Linux OEM Software
I recently purchased a DVD burner for the Ubuntu Linux desktop computer in my home, which had the Nero OEM software Nero 7 Essentials included with it.
I know that I do not require Nero to burn DVDs on my Linux computer, but I was thinking that I already have the license for the software, and I am familiar with using it on Windows, so shouldn't I be able to use it?
I went to the Nero website and found that there has been a Linux version available since March of 2005.
I probed around the website looking for Linux downloads and couldn't find anything.
So, I pursued the problem further by sending an email to their customer support.
The response I received was, "Unfortunately your request is not possible. If you want the Linux version of Nero, you have to purchase it."
I replied to customer support and corporate headquarters, emphasizing my interest in Nero and that I already have a valid, unopened Windows license and I would merely like to exchange the Windows license for one of equal value on Linux.
Their response was that there is no Linux equivalent, only the full version is available for Linux, and I was offered an RMA letter to return the item to the retail store to exchange it. But, my problem wasn't with the hardware, it was with the Nero software.
So, I attempted to settle for an archived version of Nero 3, which is priced at the same monetary value as the Nero 7 Windows Essentials. The customer support response was, "Since OEM versions are designed to only be packaged with hardware and their costs are built in to the price of the hardware, which varies by manufacturer and retailer, there is no way to compare the value of an OEM program to that of a full retail product. Full versions include encoders/decoders and features that are not available in OEM versions."
In summary, I guess if I really want the Nero software for Linux I will have to purchase it.
I understand that there are open source solutions that could provide the functionality that I am looking for to burn DVDs. But, what about those corporate situations where technical support is a requirement and, just like everyone else, IT is on a tight budget?

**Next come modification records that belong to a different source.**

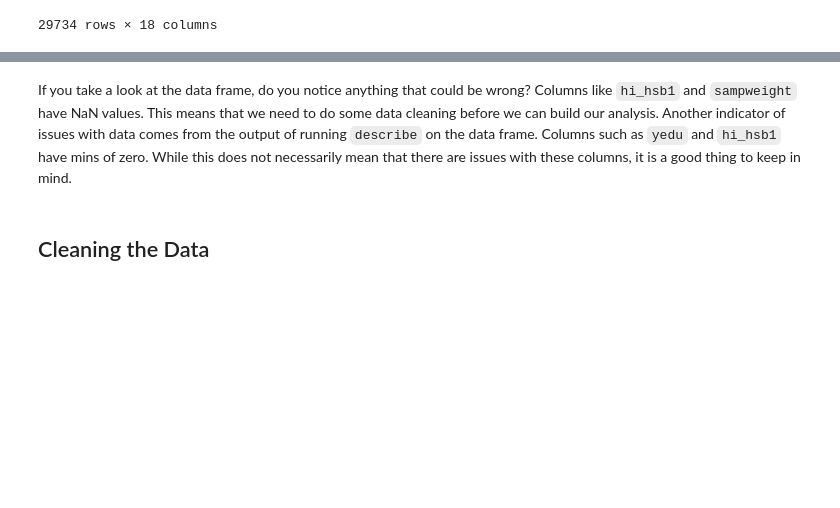
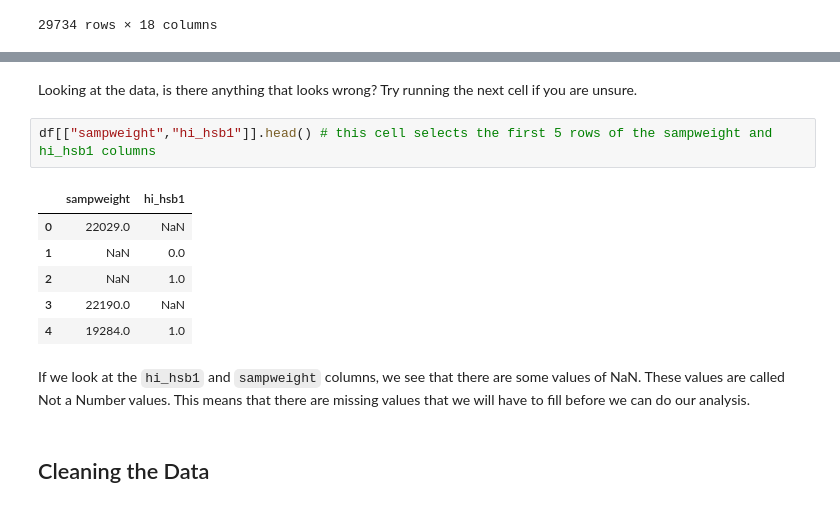
Before and after one commit to ds-modules/PS-88-21-DEV, a Jupyter notebook: lab/aaronfolder/masteringMetricsSF.ipynb, the cells around one changed output, grey strips where cells are left out. Saved outputs shown, nothing was run; the diff lists cells and outputs as text; blank space fills up the shorter version.

````diff
--- a/lab/aaronfolder/masteringMetricsSF.ipynb
+++ b/lab/aaronfolder/masteringMetricsSF.ipynb
@@ -69,5 +48,16 @@ df.describe() #cut this section? does not seem to be super helpful or make it mo
-# %% [markdown]
-If you take a look at the data frame, do you notice anything that could be wrong? Columns like ```hi_hsb1``` and ```sampweight``` have NaN values. This means that we need to do some data cleaning before we can build our analysis. Another indicator of issues with data comes from the output of running ```describe``` on the data frame. Columns such as ```yedu``` and ```hi_hsb1``` have mins of zero. While this does not necessarily mean that there are issues with these columns, it is a good thing to keep in mind.
+# %% [markdown]
+Looking at the data, is there anything that looks wrong? Try running the next cell if you are unsure.
+# %%
+df[["sampweight","hi_hsb1"]].head() # this cell selects the first 5 rows of the sampweight and hi_hsb1 columns
+# %% [output]
+|  | sampweight | hi_hsb1 |
+| 0 | 22029.0 | NaN |
+| 1 | NaN | 0.0 |
+| 2 | NaN | 1.0 |
+| 3 | 22190.0 | NaN |
+| 4 | 19284.0 | 1.0 |
+# %% [markdown]
+If we look at the ```hi_hsb1``` and ```sampweight``` columns, we see that there are some values of NaN. These values are called Not a Number values. This means that there are missing values that we will have to fill before we can do our analysis.
 # %% [markdown]
 ## Cleaning the Data
 # %% [markdown]
````
Also changed, not shown: parts of 22 cells of this notebook, 1 other file.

My overall question is not really about software for the DVD burner, but about Linux software support in general. Typically, when you purchase hardware, you will receive supporting software that is compatible with Windows, and if you're lucky, Macintosh. If the software vendor already has Linux versions available, why wouldn't this be one of the operating systems that is supported with the OEM software?
A remarkable story. First, I must admit that I know of no advantage that a proprietary CD/DVD burning program could give you compared to an open source program.
I use Cdrecord/wodim (or the graphical tool K3b) for burning CDs and growisofs for DVDs, and yet I have not missed anything.
DVDStyler can be used to create nice multimedia menus for video DVDs, and you will also find open source video processing and encoding/effects software such as Kino/Cinelerra and FFmpeg.
As for your question about support: Indeed, the open source community has no single proprietary vendor who could sell you commercial support. Instead, many professional firms can and will sell commercial support, and you can actually make a choice and take the one that fits your (or your company's) needs. The sservice ranges from a simple hotline, to training, to full 24/7 support where a technician flies to your site the moment you need one.
The part of the open source license that says "no warranty" might be confusing. Of course, commercial support is often available, just not necessarily directly from the individual programmer.
Symantec says Linux-Darlioz burrows in through PHP.
Dell renews its quest for the ultimate developer machine.
Innovative back door looks like normal SSH traffic.
One of CeBITs most successful forums opens the new year with a new name. The popular Open Source Forum continues in 2014 under the name Special Conference: Open Source. This year, the forum will be bigger and offer a wider range of possibilities for sponsors.
New release offers better graphics drivers and expands filesystem support.
New mail protocol will shut out the NSA and prevent snooping on metadata.
A new web application helps users visualize distributed denial-of-service attacks.
Ubuntu 13.10 takes a step toward convergence, with lots of mobility, but Mir only partly here.
Galileo board is targeted to embedded developers and educational institutions.